Shirley E. Hastings
What About Obama—and Ivins?
I enjoyed the article on John McCain, “Media’s ‘Maverick.’” Any chance you could do a similar article on Barack Obama? He’s being hyped as a liberal, an alternative to George W. Bush. He’s even portrayed as being against the Iraq War. It would be great if someone from your staff could compare his image to his actual voting record and corporate campaign contributors.
Steve Rendall’s amusing, informative article debunking the late William F. Buckley’s reputation (5-6/08) reminded me of another overrated journalist who received a drastically different post-mortem from Extra!: Molly Ivins.
Just as Buckley showed little consistency on issues of “academic freedom” and “political correctness,” Ivins supported Tipper Gore’s crusade against musicians’ First Amendment right to free expression, but displayed a streak of raunchy Texas-style humor in her own writings.
Buckley’s proposal to tattoo HIV-positive people was outrageous, but he also supported ending drug prohibition. By contrast, Ivins called for a kinder, gentler version of the Drug War, saying the government should “make” convicted illegal-drug users “go to a doctor” for “drug treatment,” whether they wanted such “treatment” or not. I suspect Ivins would have seen things differently if some drug addict had forced the overweight, self-described “beer-drinking feminist” to attend AA meetings, or consult a nutritionist, without her consent. And Ivins’ belief in forced “treatment” apparently applied only to the hoi polloi: She congratulated her friend, Texas Gov. Ann Richards, for voluntarily seeking help for her substance-abuse problem.
While Buckley got a well-deserved roasting in Extra!, Ivins received fulsome praise upon her death (3-4/07). But, just as Buckley’s patrician manner concealed his fundamental cruelty and brutality, didn’t the populist stance Ivins adopted mask her essential elitism?

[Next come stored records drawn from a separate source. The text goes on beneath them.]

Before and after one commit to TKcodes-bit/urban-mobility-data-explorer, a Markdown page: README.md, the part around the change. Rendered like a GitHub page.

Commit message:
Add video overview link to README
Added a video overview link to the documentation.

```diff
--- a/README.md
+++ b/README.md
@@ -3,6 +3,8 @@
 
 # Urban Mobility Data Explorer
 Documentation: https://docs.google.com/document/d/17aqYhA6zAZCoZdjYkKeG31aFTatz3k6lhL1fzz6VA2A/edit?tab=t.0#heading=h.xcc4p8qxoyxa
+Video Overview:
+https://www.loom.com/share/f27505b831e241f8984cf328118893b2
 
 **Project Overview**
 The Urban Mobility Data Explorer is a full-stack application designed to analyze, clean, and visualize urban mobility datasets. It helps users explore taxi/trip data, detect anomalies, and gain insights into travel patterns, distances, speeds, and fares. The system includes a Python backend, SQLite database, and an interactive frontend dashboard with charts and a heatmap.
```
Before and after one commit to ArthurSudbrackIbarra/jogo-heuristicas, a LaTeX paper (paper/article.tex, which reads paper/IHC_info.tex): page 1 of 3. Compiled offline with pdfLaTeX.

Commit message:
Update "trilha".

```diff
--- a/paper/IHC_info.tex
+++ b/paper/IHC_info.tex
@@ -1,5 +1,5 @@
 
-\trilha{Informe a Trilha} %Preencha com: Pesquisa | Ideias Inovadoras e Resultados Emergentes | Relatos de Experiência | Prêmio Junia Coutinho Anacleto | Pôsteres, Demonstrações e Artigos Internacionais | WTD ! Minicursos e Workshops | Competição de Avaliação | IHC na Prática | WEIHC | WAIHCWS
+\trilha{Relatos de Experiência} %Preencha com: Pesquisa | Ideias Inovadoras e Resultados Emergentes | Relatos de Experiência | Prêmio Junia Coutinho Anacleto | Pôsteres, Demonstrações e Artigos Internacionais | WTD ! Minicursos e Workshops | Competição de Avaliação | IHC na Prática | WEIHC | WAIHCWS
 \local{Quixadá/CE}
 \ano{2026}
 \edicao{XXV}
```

In the May/June 2008 issue, Bill Kristol of the Weekly Standard was mistakenly described as a former National Journal employee. On page 20, a reference to “MSNBC’s Chris Wallace” was meant to be a mention of both Fox’s Chris Wallace and MSNBC’s Chris Matthews. On page 30, a William F. Buckley quote about “liberals’ fetishistic commitment to democracy” should have been cited to John Judis’ book William F. Buckley. Extra! apologizes for the errors.